January 25th:

I’d like to share a blog post written by one of our Chancellor College mentors who is joining us as a member of Little Big Prints.

January 15th:

Check out the latest blog post written by our program director, Elita Chamdimba, about Student Driven Solution’s exciting partnership with Little Big Prints.

January 10th:

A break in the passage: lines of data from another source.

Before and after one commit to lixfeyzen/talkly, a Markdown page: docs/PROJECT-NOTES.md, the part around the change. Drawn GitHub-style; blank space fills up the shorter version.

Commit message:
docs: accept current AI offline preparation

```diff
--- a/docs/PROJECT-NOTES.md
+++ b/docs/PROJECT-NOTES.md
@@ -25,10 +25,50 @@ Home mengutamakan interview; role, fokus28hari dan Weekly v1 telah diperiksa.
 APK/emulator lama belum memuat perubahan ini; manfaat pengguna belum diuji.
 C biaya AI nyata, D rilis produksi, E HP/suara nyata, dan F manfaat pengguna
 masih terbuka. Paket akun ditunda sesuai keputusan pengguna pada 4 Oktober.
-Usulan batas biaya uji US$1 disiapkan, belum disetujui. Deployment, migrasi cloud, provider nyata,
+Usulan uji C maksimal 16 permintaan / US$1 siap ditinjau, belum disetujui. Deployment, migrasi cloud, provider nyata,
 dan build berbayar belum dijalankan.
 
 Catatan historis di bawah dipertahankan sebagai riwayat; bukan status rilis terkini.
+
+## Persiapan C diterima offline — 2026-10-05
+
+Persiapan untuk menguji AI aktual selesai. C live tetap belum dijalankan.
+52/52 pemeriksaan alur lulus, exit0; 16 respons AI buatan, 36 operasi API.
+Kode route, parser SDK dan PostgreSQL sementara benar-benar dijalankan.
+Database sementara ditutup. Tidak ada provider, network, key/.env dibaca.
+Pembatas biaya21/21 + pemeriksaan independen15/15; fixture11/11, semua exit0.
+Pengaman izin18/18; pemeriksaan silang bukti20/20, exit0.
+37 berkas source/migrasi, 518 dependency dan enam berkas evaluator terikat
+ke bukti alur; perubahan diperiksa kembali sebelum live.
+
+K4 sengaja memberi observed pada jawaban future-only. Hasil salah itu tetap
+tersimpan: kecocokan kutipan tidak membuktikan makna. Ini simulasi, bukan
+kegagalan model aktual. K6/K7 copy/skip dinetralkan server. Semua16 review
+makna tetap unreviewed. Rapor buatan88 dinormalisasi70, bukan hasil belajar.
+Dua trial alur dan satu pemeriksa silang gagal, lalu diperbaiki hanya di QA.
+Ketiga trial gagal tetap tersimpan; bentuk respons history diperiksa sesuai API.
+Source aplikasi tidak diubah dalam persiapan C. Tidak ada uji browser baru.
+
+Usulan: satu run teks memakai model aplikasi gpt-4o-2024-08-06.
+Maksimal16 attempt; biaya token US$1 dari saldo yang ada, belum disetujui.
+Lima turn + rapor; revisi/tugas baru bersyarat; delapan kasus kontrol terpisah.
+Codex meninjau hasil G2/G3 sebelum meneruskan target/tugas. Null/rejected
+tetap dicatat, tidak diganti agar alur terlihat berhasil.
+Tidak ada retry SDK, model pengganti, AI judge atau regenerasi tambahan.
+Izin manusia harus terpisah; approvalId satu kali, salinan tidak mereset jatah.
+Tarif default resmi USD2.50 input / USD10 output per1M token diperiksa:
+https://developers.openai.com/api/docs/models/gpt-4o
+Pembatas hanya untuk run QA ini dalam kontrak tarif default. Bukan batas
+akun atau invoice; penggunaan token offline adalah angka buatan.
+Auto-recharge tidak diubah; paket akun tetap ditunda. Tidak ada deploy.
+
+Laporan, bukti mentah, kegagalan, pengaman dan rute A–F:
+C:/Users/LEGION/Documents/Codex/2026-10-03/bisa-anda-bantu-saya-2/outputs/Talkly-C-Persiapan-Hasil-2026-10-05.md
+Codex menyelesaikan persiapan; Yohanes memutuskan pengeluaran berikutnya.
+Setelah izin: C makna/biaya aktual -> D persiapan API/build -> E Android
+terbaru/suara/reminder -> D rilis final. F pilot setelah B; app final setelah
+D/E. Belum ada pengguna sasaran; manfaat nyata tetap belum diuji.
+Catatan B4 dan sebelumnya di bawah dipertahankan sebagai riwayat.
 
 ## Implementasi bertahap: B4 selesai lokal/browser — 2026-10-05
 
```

Check out the latest post on The Preppy Postgrad about what motivated our founder, Rebecca Gross, to launch Student Driven Solutions.